The idea for Special Olympics came from the 23-year-old Anne McGlone Burke, a Chicago Park District instructor who in 1967 was running a program for children with intellectual disabilities at West Pullman Park. She presented the idea of a citywide track meet to Eunice Kennedy Shriver, the Joseph P. Kennedy Foundation and City of Chicago Mayor Richard J. Daley. It was the combined resources and commitments of the Kennedy Foundation, Daley and others that led to those first games.
“No matter your title or your job, whether you were a pipe fitter, a lifeguard, a teacher or a volunteer, the first International Special Olympics Games brought everyone together in a citywide effort. The first games created a contagious affection for these children and adults. Instead of being shut away, individuals with intellectual disabilities were finally seen for what they were and are – people with hopes, dreams and enormous potential,” Illinois Supreme Court Justice Anne Burke said.
This summer, July 17-21, Chicago will again host athletes from around the world for a 50th Anniversary celebration.
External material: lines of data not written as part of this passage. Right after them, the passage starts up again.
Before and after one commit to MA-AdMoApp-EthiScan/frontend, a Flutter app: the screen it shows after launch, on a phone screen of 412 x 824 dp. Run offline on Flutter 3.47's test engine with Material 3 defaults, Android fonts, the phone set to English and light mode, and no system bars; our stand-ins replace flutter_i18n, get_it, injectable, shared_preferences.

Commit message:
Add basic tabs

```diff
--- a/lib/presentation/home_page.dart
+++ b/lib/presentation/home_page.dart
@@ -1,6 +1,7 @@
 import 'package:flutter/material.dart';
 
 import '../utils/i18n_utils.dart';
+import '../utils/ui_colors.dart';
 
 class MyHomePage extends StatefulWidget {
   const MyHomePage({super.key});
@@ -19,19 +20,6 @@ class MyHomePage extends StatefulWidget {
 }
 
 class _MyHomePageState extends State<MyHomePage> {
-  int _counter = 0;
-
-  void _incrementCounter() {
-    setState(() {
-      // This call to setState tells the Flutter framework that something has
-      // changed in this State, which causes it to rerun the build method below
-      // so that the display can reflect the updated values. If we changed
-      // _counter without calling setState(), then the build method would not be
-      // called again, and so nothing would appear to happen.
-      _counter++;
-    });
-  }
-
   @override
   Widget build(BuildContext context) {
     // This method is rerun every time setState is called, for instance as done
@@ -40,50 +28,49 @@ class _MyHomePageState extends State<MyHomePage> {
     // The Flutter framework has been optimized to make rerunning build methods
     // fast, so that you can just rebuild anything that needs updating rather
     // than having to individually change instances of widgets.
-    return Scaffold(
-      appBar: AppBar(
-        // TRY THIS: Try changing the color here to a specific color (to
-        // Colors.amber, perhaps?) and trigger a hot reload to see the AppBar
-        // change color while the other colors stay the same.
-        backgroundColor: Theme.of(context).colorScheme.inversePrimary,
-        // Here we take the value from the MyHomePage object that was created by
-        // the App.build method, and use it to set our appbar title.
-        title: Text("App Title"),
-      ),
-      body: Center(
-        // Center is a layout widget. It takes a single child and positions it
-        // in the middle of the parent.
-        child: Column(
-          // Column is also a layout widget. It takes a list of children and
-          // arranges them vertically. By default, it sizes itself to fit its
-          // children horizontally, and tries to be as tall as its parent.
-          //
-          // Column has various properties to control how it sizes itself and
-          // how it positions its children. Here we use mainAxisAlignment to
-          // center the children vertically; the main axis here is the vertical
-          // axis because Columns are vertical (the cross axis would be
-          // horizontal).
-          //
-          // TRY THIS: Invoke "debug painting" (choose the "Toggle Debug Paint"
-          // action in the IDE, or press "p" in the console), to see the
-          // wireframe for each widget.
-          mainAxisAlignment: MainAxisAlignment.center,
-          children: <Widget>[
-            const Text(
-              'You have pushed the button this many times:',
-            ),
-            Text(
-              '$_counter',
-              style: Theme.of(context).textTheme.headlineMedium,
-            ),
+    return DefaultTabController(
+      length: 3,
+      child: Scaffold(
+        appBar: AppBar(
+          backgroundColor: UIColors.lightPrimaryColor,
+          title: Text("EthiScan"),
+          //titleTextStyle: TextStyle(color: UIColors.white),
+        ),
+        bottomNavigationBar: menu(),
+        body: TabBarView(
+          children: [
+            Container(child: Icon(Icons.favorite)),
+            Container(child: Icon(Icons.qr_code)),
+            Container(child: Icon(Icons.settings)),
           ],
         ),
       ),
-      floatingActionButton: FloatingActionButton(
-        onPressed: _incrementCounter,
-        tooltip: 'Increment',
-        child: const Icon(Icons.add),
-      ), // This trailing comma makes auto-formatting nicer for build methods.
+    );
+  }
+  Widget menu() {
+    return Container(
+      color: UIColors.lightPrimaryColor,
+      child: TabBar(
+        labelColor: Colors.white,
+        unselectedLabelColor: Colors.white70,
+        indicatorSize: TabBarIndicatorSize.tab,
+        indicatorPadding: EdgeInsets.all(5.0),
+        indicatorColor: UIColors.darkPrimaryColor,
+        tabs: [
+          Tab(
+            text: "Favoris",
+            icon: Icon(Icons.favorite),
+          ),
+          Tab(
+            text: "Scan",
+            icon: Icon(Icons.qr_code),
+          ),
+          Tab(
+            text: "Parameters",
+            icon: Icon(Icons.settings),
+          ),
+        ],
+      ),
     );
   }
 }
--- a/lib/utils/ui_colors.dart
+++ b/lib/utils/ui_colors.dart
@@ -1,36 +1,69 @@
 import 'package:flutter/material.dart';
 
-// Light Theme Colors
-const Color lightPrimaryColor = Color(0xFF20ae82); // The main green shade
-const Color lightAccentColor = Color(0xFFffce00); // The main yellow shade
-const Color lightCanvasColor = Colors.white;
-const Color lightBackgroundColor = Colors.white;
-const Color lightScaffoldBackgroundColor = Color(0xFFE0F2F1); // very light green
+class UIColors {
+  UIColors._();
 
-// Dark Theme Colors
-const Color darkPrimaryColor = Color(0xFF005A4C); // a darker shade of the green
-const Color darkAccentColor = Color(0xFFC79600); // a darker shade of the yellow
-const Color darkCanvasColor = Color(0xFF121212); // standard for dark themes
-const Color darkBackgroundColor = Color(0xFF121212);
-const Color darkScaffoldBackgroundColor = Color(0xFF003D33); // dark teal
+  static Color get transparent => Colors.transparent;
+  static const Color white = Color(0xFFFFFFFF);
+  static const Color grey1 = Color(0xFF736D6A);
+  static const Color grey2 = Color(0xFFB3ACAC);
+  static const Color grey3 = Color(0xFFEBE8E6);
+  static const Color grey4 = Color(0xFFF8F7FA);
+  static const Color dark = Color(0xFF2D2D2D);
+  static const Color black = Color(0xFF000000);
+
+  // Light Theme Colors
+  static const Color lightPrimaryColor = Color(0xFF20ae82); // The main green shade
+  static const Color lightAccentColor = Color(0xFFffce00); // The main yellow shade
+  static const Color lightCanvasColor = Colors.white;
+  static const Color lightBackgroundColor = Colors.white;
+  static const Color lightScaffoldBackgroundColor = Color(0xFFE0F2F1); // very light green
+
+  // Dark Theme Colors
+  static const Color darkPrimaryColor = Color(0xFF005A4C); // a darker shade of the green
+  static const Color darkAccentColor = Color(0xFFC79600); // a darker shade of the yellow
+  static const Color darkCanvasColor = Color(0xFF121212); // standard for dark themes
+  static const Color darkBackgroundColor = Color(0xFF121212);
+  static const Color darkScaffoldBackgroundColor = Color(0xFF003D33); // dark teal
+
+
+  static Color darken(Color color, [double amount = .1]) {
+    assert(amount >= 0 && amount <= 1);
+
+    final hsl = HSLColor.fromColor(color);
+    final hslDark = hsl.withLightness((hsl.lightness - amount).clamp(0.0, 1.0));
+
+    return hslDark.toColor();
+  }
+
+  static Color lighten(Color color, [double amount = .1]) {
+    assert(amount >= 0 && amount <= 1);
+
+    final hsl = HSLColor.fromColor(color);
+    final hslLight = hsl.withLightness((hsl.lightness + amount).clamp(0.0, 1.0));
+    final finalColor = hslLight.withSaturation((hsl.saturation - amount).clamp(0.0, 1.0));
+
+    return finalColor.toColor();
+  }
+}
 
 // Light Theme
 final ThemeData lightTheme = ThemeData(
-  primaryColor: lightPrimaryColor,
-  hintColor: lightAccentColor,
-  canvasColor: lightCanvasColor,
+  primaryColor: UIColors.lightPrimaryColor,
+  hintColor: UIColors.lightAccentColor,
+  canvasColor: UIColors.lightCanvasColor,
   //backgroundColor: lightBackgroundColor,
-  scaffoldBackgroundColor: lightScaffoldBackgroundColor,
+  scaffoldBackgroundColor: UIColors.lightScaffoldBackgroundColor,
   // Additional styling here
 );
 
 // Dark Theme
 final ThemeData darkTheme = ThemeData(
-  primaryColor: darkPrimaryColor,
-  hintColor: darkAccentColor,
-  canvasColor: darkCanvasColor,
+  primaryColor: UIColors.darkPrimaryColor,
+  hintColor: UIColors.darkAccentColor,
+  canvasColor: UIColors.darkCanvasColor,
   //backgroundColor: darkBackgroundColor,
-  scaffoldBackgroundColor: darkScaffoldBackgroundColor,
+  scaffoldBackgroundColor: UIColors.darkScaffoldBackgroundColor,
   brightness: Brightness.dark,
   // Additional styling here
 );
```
On July 20, law enforcement officers from across the region will run alongside Special Olympics athletes in the Law Enforcement Torch Run. This 4-mile run will take place on the lakefront bike path and will conclude with the lighting of the Eternal Flame of Hope.
“The Eternal Flame of Hope will provide great joy and pride to all who visit and reflect on the past, presen, and future of Special Olympics,” Special Olympics Chicago President Kevin Magnuson said. “We are extremely grateful to the Chicago Park District and the City of Chicago for supporting this spectacular project celebrating Special Olympics 50th Anniversary in the exact place where it all began on July 20, 1968.”
Today, Special Olympics is a global inclusion movement that reaches 5 million athletes in 172 countries using sport, health, education and leadership programs every day around the world to empower people with intellectual disabilities.
“Special Olympics Illinois is thrilled that Chicago will be home to the 50th Anniversary celebration for Special Olympics,” Special Olympics Illinois President and CEO Dave Breen said. “We look forward to celebrating the past, present, and future of the movement in our home state – one that served as the birthplace of Special Olympics. As we embark on the next 50 years, the Eternal Flame of Hope monument will serve as a great and powerful reminder to live and play inclusively.”
Many other events will also be taking place July 17-21. More information about the week’s festivities can be found at www.specialolympics50.org.
Click here for more photos of the groundbreaking: https://www.flickr.com/photos/soill50th/albums.
Chicago 50th celebration events are proudly supported by the Special Olympics 50th Anniversary Celebration Official Host Committee. Co-Chairs of the committee, which is still in formation, are Bank of America, Chicago Federation of Labor, CME Group, Coca-Cola, ESPN, TOYOTA and United Airlines. Committee members include Arne & Ruth Sorenson, Chicago Cubs, Chicago Park District, Chicagoland Sports Hall of Fame, Choose Chicago, Citgo, ComEd, Great Lakes Coca-Cola, Hasbro, Hyatt Foundation, Knights of Columbus, Law Enforcement Torch Run, Lions Clubs International, McHugh Construction, P. Jay and Jenny Fortner Fund, Peoples Gas and Pro Football Weekly.